“Customers should make a habit of always returning items on or before the due date. It’s not just the right thing to do, it’s how libraries work,” said Jennifer Hoffman, who manages the library’s Books and Borrowing department. “There is still a consequence for not returning an item on time; it just won’t be in the form of overdue fines.”

Hoffman notes that customers should also be aware of the difference between fines and fees. Fines are a daily penalty assessed for late return of library items. Fees, on the other hand, are replacement charges assessed for the true cost of replacing lost or damaged items and may include fees resulting from collection referral. Fees are still included as part of the library’s return policy.

Not the first time the library stopped charging fines

The Denver Public Library has never charged late fees for seniors. In 2008, the library stopped collecting fines for kids’ materials and in 2014, for young adult materials. These actions helped remove barriers to library use and positively impacted borrowing for many customers.

In 2016, the library unveiled a new auto-renewal program for many materials, further helping customers avoid overdue fines. Seeing the success of these programs, the library sought formal approval from the Denver Public Library Commission and the Mayor’s Office. The Commission approved the fine free change in October 2018, and City Council approved the change in November as part of the 2019 budget process.

Budget considerations

Currently, overdue fines are not returned to the library itself but rather are returned to the City as part of the general fund. In 2017, fine revenue accounted for $110,339 in citywide revenue—less than 1 percent of all fines collected by the city. City Council approval was necessary to move forward with the new policy.

The library this January will forgive $474,000 in overdue fines from almost 85,000 customers. A public information campaign will let the public know about the new change in policy.

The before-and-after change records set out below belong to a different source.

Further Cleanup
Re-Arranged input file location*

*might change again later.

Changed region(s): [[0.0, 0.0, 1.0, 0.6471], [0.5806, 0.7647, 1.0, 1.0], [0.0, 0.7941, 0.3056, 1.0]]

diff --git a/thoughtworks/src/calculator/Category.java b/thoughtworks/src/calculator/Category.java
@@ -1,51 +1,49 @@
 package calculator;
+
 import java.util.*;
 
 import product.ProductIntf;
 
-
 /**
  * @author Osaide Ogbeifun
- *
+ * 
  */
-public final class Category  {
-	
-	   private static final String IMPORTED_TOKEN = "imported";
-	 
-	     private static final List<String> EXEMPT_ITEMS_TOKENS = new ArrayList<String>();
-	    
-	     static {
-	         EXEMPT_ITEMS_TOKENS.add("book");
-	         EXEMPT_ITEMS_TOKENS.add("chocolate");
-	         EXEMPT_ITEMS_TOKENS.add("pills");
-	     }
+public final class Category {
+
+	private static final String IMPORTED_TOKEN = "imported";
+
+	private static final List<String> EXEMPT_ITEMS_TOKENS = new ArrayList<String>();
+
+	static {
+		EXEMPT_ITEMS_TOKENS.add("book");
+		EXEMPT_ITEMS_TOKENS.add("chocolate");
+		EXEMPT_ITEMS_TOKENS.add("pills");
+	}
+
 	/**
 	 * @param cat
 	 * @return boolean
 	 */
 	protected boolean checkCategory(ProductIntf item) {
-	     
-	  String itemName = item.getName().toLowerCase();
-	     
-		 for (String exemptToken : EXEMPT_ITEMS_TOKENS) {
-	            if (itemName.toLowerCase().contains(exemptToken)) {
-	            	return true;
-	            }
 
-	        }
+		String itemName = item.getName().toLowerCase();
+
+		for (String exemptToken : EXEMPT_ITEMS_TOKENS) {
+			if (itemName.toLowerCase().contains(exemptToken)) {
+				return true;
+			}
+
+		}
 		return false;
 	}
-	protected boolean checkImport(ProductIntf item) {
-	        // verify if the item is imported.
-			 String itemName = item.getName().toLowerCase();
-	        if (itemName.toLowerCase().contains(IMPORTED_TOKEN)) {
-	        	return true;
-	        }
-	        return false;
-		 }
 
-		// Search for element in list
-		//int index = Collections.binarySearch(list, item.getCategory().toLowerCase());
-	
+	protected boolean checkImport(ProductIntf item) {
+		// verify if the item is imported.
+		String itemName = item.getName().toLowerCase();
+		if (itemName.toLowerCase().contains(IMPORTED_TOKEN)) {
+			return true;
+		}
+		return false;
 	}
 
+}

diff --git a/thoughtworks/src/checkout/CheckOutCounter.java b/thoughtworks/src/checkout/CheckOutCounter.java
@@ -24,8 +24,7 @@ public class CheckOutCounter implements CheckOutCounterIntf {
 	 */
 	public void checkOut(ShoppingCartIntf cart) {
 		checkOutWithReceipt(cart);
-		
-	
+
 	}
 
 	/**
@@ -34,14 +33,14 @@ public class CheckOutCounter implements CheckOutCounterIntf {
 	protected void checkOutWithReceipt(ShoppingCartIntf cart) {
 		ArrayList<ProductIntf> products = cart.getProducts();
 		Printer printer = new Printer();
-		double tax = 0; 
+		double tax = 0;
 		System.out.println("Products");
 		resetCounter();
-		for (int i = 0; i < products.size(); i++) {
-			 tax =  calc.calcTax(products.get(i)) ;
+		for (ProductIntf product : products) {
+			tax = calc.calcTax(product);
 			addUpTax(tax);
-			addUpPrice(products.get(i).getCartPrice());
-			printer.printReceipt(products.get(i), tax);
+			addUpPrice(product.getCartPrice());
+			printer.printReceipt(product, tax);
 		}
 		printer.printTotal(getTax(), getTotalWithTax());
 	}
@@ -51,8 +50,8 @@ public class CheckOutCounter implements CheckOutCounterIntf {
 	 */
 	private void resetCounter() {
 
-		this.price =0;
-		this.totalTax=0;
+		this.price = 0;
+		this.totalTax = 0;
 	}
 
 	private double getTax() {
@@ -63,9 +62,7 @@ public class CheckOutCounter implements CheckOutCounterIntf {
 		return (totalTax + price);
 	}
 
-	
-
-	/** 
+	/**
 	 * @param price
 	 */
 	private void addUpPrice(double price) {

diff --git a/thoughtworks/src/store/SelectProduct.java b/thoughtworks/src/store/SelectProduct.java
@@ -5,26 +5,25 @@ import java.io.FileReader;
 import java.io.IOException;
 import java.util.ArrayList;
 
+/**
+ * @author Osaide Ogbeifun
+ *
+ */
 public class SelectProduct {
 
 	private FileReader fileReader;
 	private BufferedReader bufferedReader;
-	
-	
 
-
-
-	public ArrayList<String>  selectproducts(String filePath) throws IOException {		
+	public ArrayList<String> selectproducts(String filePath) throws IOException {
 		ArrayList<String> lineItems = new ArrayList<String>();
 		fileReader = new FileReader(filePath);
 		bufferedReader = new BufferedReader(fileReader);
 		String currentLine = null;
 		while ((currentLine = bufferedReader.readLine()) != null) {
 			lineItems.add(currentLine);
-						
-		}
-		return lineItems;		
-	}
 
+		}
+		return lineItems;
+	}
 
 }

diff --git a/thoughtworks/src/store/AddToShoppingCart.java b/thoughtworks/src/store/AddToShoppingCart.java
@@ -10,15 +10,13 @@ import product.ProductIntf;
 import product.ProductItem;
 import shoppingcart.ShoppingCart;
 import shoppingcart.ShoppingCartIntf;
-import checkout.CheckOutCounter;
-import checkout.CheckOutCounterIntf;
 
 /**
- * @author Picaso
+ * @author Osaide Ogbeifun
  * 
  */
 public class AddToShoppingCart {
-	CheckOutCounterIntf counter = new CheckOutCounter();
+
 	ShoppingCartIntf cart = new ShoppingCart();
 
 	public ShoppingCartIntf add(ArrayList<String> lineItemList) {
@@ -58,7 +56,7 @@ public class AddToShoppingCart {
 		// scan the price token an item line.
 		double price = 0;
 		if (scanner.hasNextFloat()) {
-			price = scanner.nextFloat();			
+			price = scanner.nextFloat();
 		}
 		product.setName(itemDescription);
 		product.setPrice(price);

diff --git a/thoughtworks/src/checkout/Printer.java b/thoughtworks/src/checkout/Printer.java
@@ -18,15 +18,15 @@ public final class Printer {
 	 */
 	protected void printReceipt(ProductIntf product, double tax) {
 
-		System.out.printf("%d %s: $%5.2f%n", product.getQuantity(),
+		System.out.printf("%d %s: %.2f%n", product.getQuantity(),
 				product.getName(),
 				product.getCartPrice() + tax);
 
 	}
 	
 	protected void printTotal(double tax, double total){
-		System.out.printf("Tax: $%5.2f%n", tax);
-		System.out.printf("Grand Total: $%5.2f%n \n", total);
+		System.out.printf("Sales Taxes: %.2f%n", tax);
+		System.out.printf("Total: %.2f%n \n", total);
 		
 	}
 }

Founded in 1889, the Denver Public Library connects people with information, ideas and experiences to provide enjoyment, enrich lives and strengthen our community. With 26 locations throughout Denver, the library provides essential resources to the community including early literacy programs, computer and internet access and training, family and adult programs. Learn more at and keep up on library news and events through social media: Facebook, Twitter, Instagram and Pinterest.